by Allen Powell II
New Orleans bureau
October 05, 2012
Kenner — While New Orleans officials and taxi drivers bicker over the city’s new licensing guidelines, Kenner officials continue to quietly revamp that city’s rules for cabs and expect to finalize the new procedures in six months.
Kenner has had a moratorium on new taxicab licenses since April 2011, and last month the Kenner City Council voted to extend that ban for another six months. The ban applies only to those companies or individual operators who are not located in Kenner.
Councilman Kent Denapolis, the chairman of the city’s taxicab committee, said the committee needs a little extra time to finalize its reboot of the city’s guidelines, which have been the same since the 1970s. Kenner established the moratorium in order to get time to modernize its rules before the city was swamped by an influx of applications from companies miffed at the process in New Orleans.
“We just didn’t want to get caught up in the dynamics in New Orleans,” Denapolis said. “We just had a scary amount of applicants. … We haven’t updated our rules or regulations or our application process in years.”
New Orleans cabbies and city officials have argued for months about the city’s new rules, which include a requirement for credit card machines, cameras and GPS in cabs and also require vehicles to be replaced every seven years starting in 2014. The city has already implemented the rules, and taxi drivers have complained that they are a financial hardship.

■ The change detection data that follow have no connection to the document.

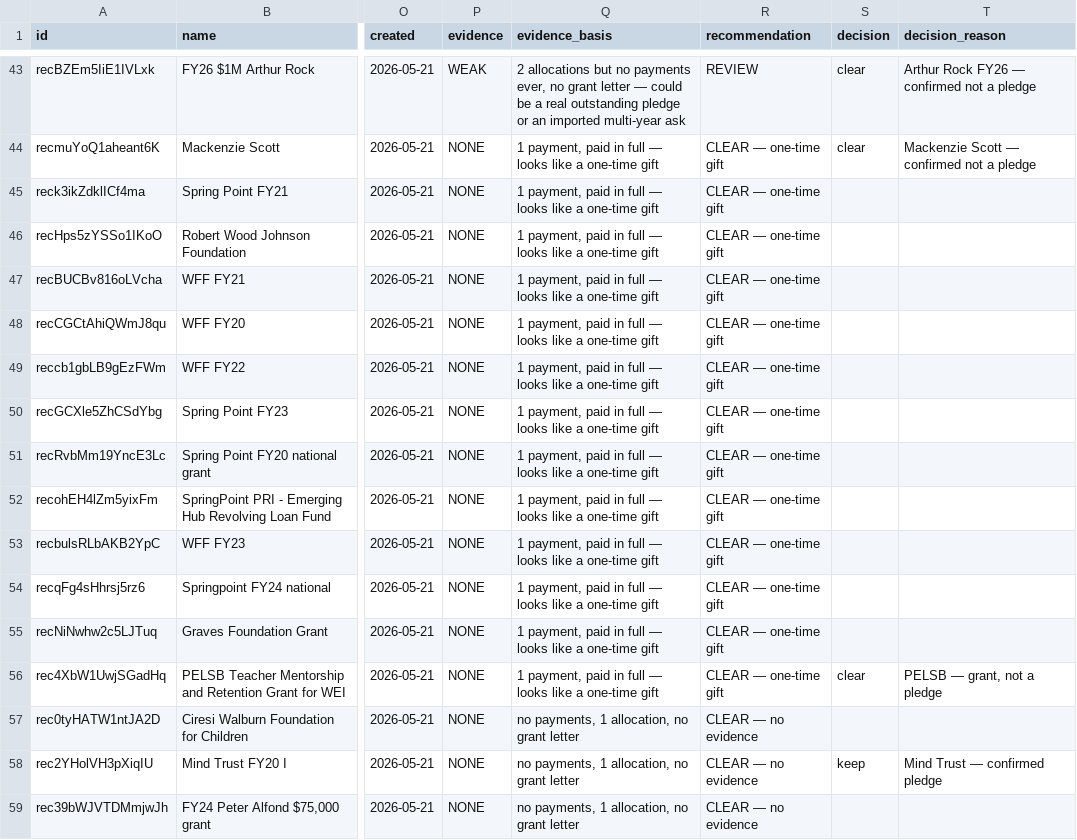
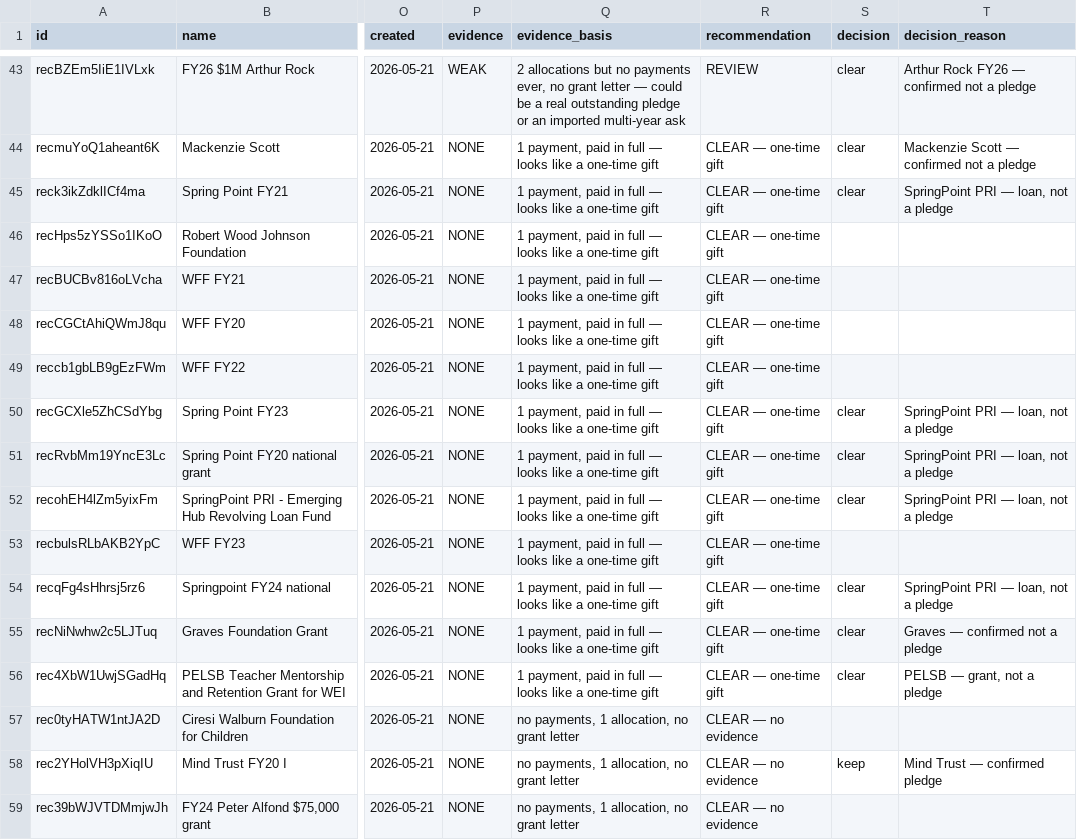
Before and after one commit to matthewlkramer/Wildflower-CRM, a CSV file: exports/flagged-pledges-evidence.csv, drawn as a sheet; only a part is shown, gaps mark what is left out; the diff covers the shown part only; the diff names each change by its address in the sheet, - before the commit and + after, or states it on an @@ line.

```diff
--- a/exports/flagged-pledges-evidence.csv
+++ b/exports/flagged-pledges-evidence.csv
-S45 (decision): (empty)
+S45 (decision): clear
-T45 (decision_reason): (empty)
+T45 (decision_reason): SpringPoint PRI — loan, not a pledge
-S50:S52 (decision): (empty)
+S50:S52 (decision): clear
-T50:T52 (decision_reason): (empty)
+T50:T52 (decision_reason): SpringPoint PRI — loan, not a pledge
-S54:S55 (decision): (empty)
+S54:S55 (decision): clear
-T54 (decision_reason): (empty)
+T54 (decision_reason): SpringPoint PRI — loan, not a pledge
-T55 (decision_reason): (empty)
+T55 (decision_reason): Graves — confirmed not a pledge
```
Also changed, not shown: 19 edited cells elsewhere in this file, exports/flagged-pledges-remaining.csv, 1 other file.
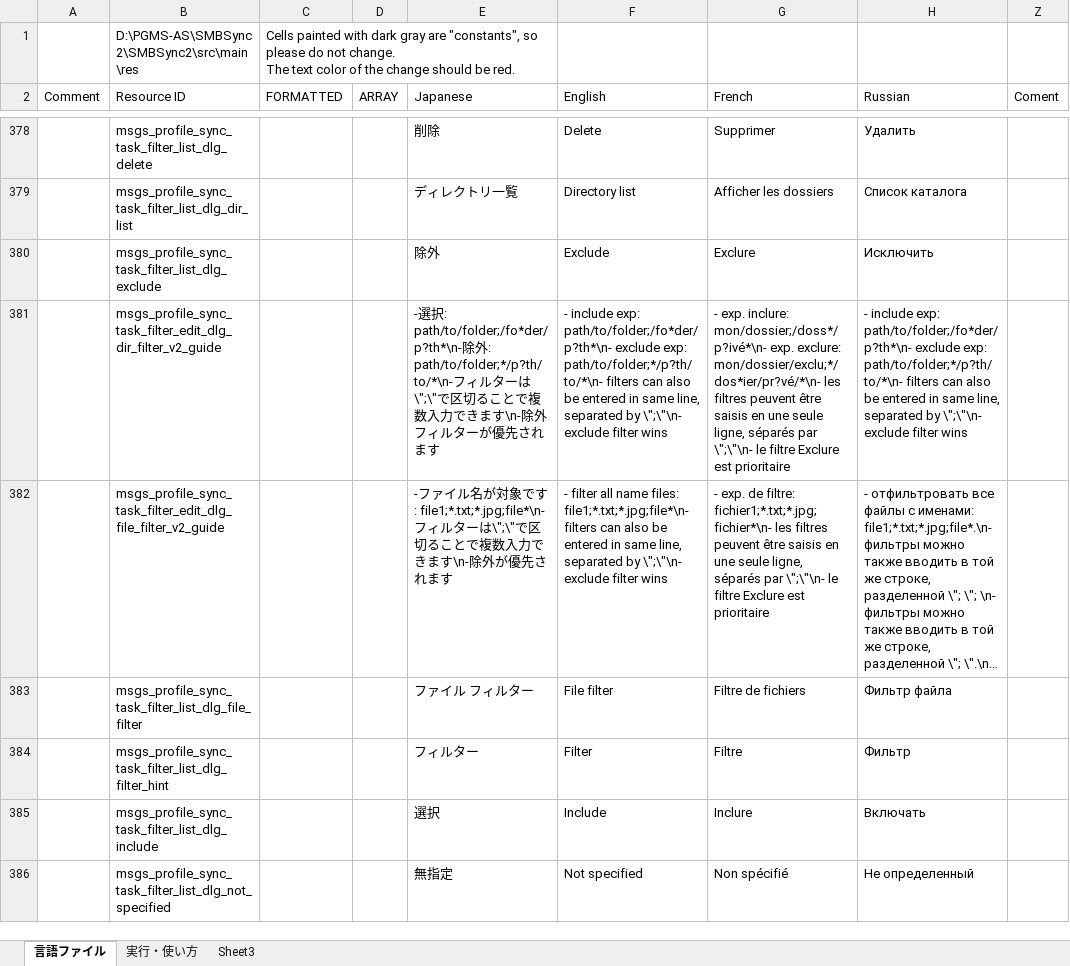
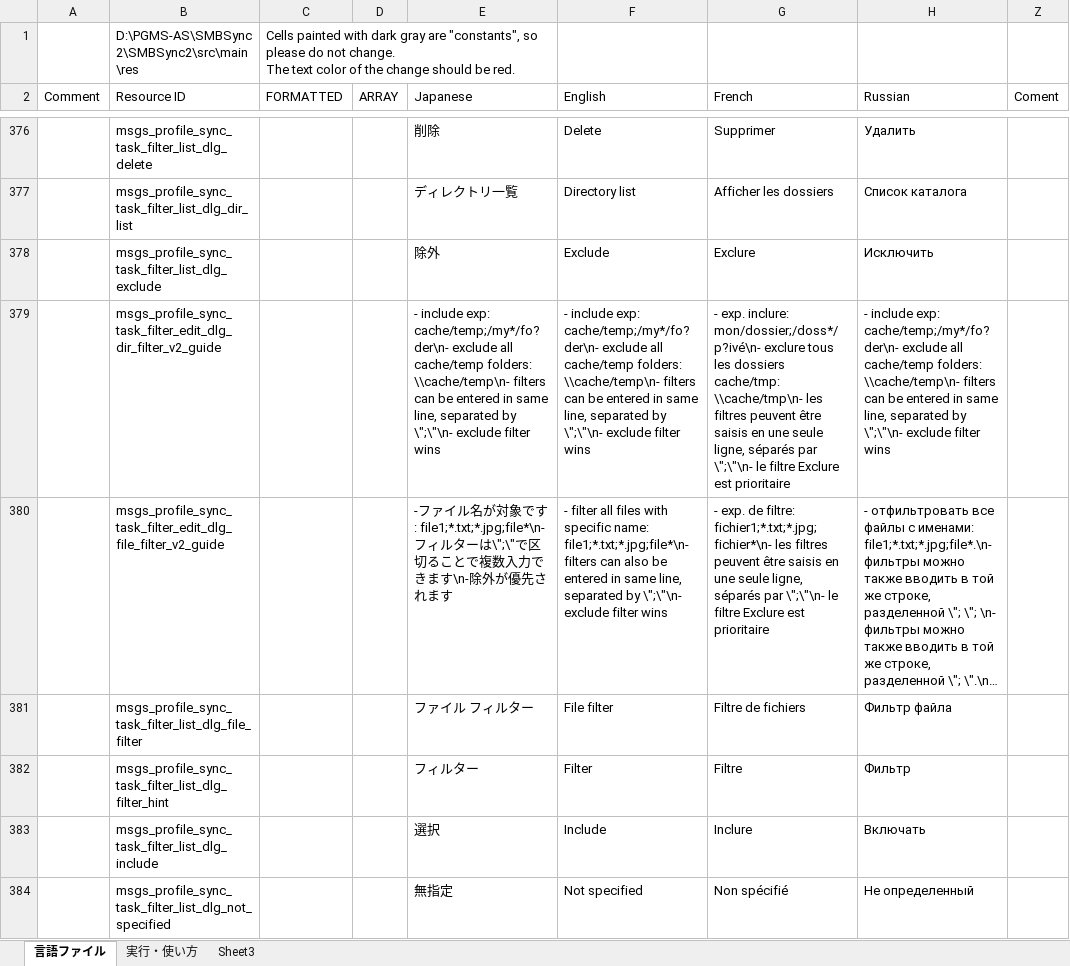
Before and after one commit to Sentaroh/SMBSync2, an Excel workbook: message_translation.xlsm, sheet 言語ファイル, drawn as a sheet; only a part is shown, gaps mark what is left out; long unchanged cells end in …; values as stored, in another font and other column widths than the file's, no cell formats; charts and pictures not drawn; addresses are those after the commit; the diff covers the shown part only; the diff names each change by its address in the sheet, - before the commit and + after, or states it on an @@ line.

Commit message:
Translation fr/en and provide Excel template for messages
- translate small fixes for new SMB suggest message
- Update Excel template for current xml files (include filters changes)

```diff
--- a/message_translation.xlsm (sheet 言語ファイル)
+++ b/message_translation.xlsm (sheet 言語ファイル)
-E379 (Japanese): -選択: path/to/folder;/fo*der/p?th*\n-除外: path/to/folder;*/p?th/to/*\n-フィルターは\";\"で区切ることで複数入力できます\n-除外フィルターが優先されます
+E379 (Japanese): - include exp: cache/temp;/my*/fo?der\n- exclude all cache/temp folders: \\cache/temp\n- filters can be entered in same line, separated by \";\"\n- exclude filter wins
-F379 (English): …include exp: path/to/folder;/fo*der/p?th*\n- exclude exp: path/to/folder;*/p?th/to/*\n- filters can also be entered…
+F379 (English): …include exp: cache/temp;/my*/fo?der\n- exclude all cache/temp folders: \\cache/temp\n- filters can be entered…
-G379 (French): …exp. inclure: mon/dossier;/doss*/p?ivé*\n- exp. exclure: mon/dossier/exclu;*/dos*ier/pr?vé/*\n- les filtres…
+G379 (French): …exp. inclure: mon/dossier;/doss*/p?ivé\n- exclure tous les dossiers cache/tmp: \\cache/tmp\n- les filtres…
-H379 (Russian): …include exp: path/to/folder;/fo*der/p?th*\n- exclude exp: path/to/folder;*/p?th/to/*\n- filters can also be entered…
+H379 (Russian): …include exp: cache/temp;/my*/fo?der\n- exclude all cache/temp folders: \\cache/temp\n- filters can be entered…
-F380 (English): …filter all name files: file1;*.txt;*.jpg;file*\n- filters…
+F380 (English): …filter all files with specific name: file1;*.txt;*.jpg;file*\n- filters…
```
Also changed, not shown: 5 added rows, 4 removed rows and 40 edited cells elsewhere in this sheet, cell formats, charts or pictures, 2 other files.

Sporadic protests have erupted over the rules.
Denapolis said as soon as New Orleans began discussing its new guidelines, Kenner saw a surge in interest from companies. Kenner has about 400 taxi cab licenses, or Certificates of Public Necessity and Convenience, compared to roughly 1,600 in New Orleans. However, Kenner, a city of 65,000 residents, has more licenses than the rest of Jefferson Parish combined due to the draw of the Louis Armstrong International Airport. Unlike in New Orleans where big companies own blocks of licenses and hire operators, most of Kenner’s licenses are issued to single operators, and they are non-transferable. City officials believe there are too many licenses to monitor properly, Denapolis said.
“It’s a lot of paperwork, it’s a lot on us as a city,” Denapolis said.
Kenner charges $100 annually for a license, along with $20 in inspection fees. The city’s code enforcement and inspections department reviews health certificates for taxi drivers, conducts vehicle inspections and handles complaints.
The taxicab committee is considering a cap on licenses in the city, and while a final number has not been set, Denapolis would like the limit to be around 250 to 300 licenses. The city wouldn’t revoke any existing licenses but instead allow the total to decrease through natural attrition, he said.
Kenner also would incorporate variations of the guidelines from New Orleans like requiring credit card machines and cabs to be replaced every 10 years. However, because the city has so many individual operators, taxi drivers would not be required to have a two-way radio system, and possibly would be exempt from having cameras, Denapolis said. Those changes would be a hardship for individual operators, he said.
Denapolis praised taxi drivers for their assistance in drafting the new rules, adding that most operators support making the cabs as presentable as possible. He said the city just wants to make sure the playing field is even for all operators.
“The response has been great from the taxi companies. They’ve been more helpful than destructive,” Denapolis said. “There are a few bad apples that make things difficult for taxi drivers.”